The Mecklenburg Board of County Commissioners on Tuesday night unanimously approved amendments to a city-county agreement with Levine Properties to develop structured parking and a county park as part of the $84 million first phase of the 23-acre project.
“Woo-hoo!” Levine said the morning after the vote, and only hours after returning from a vacation cruise that took him to Turkey.
“Now that we’re approved at city and county levels, when the amendments are finalized and executed, we will pull (county building) permits. I’m going to stay away from naming a date. It is imminent, but it is also out of my control.”
In addition to waiting for the amendments to be finalized, Levine said the groundbreaking is also dependent on the completion of work by Duke Energy, Time Warner Cable and AT&T on the overhead utilities in First Ward, “which I understand is going to be by the end of the month.”

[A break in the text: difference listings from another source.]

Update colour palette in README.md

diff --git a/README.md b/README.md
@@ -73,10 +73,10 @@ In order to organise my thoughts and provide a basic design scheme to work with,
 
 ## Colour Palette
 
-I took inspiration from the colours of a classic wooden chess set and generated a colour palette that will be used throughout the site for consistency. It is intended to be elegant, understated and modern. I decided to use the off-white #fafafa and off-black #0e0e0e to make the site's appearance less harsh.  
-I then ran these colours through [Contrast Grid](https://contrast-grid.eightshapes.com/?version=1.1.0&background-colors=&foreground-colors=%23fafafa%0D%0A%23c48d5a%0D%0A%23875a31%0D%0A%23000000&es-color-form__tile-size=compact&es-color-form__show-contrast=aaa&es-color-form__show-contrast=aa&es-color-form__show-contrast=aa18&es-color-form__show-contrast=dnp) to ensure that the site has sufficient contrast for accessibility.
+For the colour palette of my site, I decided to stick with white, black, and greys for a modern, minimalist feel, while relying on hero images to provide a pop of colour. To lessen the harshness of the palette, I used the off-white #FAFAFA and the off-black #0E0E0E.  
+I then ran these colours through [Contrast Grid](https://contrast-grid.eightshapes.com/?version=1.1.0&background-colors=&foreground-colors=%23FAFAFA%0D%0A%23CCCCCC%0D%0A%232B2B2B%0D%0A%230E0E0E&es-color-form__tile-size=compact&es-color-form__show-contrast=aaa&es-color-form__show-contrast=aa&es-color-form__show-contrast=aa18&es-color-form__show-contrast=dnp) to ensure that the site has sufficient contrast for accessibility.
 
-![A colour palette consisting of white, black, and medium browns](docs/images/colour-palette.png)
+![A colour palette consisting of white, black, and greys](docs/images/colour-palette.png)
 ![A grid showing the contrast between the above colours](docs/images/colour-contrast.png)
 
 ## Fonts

The vote by the county board came with a laugh, thanks to repartee between at large Commissioner Trevor Fuller, the chairman of the board, and District 3’s George Dunlap, both Democrats.

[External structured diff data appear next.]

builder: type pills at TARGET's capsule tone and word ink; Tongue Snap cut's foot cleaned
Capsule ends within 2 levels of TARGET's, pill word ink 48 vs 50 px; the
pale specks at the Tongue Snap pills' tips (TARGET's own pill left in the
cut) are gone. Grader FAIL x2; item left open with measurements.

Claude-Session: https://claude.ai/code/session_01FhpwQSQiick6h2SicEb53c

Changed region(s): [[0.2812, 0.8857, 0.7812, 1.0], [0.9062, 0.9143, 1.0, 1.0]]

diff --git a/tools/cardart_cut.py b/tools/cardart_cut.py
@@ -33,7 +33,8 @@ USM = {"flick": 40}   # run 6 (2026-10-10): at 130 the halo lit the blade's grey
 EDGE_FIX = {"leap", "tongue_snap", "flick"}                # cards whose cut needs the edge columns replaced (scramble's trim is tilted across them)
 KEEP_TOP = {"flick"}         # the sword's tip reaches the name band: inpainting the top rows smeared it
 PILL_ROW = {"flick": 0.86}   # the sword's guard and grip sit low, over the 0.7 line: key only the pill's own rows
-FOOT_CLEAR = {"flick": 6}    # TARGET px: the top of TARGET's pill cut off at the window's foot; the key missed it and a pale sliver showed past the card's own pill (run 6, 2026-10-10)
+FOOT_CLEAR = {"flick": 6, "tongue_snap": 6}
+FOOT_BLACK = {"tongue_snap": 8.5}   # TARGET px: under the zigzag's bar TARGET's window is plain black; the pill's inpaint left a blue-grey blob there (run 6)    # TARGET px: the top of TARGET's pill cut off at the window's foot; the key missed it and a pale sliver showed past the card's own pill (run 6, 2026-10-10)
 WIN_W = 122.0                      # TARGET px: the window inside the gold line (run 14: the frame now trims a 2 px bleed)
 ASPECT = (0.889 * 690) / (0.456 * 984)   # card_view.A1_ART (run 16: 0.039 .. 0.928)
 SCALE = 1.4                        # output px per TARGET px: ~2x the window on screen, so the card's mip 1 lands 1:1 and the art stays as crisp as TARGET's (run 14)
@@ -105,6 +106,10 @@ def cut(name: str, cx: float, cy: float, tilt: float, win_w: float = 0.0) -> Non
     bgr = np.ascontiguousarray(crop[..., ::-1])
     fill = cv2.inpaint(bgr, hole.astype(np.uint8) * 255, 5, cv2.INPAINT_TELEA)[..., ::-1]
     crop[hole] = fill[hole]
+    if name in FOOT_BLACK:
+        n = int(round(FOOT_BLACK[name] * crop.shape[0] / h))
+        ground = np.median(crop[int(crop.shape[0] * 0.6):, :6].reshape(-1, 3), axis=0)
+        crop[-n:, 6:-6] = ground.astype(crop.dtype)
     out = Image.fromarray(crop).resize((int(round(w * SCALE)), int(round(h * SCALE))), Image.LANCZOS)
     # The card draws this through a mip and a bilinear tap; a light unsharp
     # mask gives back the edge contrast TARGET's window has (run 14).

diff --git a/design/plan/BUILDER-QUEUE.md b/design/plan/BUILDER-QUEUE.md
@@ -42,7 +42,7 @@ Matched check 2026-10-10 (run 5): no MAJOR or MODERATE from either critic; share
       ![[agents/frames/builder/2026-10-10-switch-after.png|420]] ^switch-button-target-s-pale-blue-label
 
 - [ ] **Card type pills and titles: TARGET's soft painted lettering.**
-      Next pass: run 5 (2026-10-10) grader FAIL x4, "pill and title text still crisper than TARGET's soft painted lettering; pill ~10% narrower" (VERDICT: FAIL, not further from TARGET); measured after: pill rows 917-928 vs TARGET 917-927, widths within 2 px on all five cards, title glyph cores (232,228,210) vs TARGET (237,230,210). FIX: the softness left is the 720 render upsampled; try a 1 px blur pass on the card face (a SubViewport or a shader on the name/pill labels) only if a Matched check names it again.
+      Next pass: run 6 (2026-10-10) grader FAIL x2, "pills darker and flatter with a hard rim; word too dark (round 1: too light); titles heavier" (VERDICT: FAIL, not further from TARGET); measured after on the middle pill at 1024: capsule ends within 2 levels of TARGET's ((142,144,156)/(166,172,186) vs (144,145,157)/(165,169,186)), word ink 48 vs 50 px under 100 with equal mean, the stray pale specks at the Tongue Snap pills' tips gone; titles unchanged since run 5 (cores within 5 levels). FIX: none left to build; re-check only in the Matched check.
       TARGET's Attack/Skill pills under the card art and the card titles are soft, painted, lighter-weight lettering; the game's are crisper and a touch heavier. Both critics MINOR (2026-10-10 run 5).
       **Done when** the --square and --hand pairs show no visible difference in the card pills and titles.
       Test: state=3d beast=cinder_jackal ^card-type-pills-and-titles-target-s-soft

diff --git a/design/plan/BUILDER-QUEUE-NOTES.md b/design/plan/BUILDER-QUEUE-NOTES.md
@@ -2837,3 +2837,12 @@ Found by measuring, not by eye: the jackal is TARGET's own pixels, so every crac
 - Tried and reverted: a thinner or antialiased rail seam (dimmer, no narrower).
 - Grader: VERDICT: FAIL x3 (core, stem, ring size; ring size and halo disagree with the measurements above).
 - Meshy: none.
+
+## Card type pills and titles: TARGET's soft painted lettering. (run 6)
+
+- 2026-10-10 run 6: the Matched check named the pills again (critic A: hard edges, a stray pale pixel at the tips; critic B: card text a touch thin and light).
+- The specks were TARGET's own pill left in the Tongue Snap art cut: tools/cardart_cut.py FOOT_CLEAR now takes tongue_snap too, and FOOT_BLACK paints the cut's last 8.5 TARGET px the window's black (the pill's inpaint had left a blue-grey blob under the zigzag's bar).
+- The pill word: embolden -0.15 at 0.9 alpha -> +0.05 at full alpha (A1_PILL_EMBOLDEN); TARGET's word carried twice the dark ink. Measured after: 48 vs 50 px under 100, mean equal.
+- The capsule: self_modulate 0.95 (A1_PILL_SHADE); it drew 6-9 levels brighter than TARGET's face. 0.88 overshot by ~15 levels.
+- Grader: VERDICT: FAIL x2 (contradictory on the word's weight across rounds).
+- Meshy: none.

After Dunlap moved to approve the changes, Fuller gave the public-private project – which was originally negotiated and planned in 2009 – an eloquent endorsement.
And he urged Levine to hurry up.
“There is a great deal of interest in seeing this project come to fruition,” at-large Commissioner Fuller said.
“I think we’ll all be glad to see shovels in the ground and dirt moving. This is a really nice project and when finished will really transform that area of the center city and county.”
That’s when Dunlap, who had made the motion to approve, jumped in with a rejoinder: “Our vote is all that is standing in the way.”
Fuller got the message, and two quick 9-0 votes later, the deal is all but codified and signed.
Part of the first vote by the commissioners replicated what the Charlotte City Council had approved eight nights earlier: modifications to an agreement giving Levine up to $23.7 million in property tax increment grants to develop 1,335 spaces of structured public parking.
The changes allow Levine to qualify for up to $16.7 million of the city-county economic development grants if the developer completes by July 1, 2016, the construction of a parking deck with 935 spaces.
Levine would be eligible for the other $7 million of the grant only if he provides 400 more structured public parking spaces by Dec. 31, 2019.
Both Levine and city and county officials say that waiting until 2019 to release all $23.7 million was complicating Levine’s attempts to get private financing for the project, which also calls for an apartment building with 214 market-rate units and 50 workforce apartments and $5 million in street and utility improvements.
In addition to signing off on the City Council-approved changes, the county commissioners’ first vote on the project Tuesday also OK’d a few changes to the central component of the project, which does not involve city funding: a 3.2-acre county park that Levine will develop and then hand over the county.
Leslie Johnson, assistant county manager, told the commissioners that the changes involve making one part of the park, which will occupy almost an entire block, about 6,300 square feet bigger than originally planned; and making a second part of the park, which will be part of an adjacent block, about 6,038 square feet smaller.
The changes, Levine said, were necessitated after land-planners and engineers at Charlotte’s ColeJenest & Stone finalized their plans for the park’s development. Because of the difference Johnson said there is in the market price of land in the two blocks, the commissioners also agreed to give Levine an additional $83,470.
The second vote taken by the commissioners Tuesday authorized County Attorney Marvin Bethune to negotiate a liquidated damages clause that will be added to the agreement.
Although the clause – which Levine said “we agreed to reluctantly, but we agreed to” – has yet to be finalized, Levine said it would most likely involve a $1,000 per day penalty against the developer if the park is not delivered within a 60-grace period after the agreed-upon deadline, Dec. 31, 2015.
Levine said the project “couldn’t have happened without the unanimous support of city and county elective officials from the inception.” But he also bristled at criticism of the holdups in getting it started.
“If you read all the press around our deal, you’d think we were the only deal that was late getting started because of the recession,” Levine said. “Now we are getting ready to launch, and the effects it is going to have should be well worth the wait.”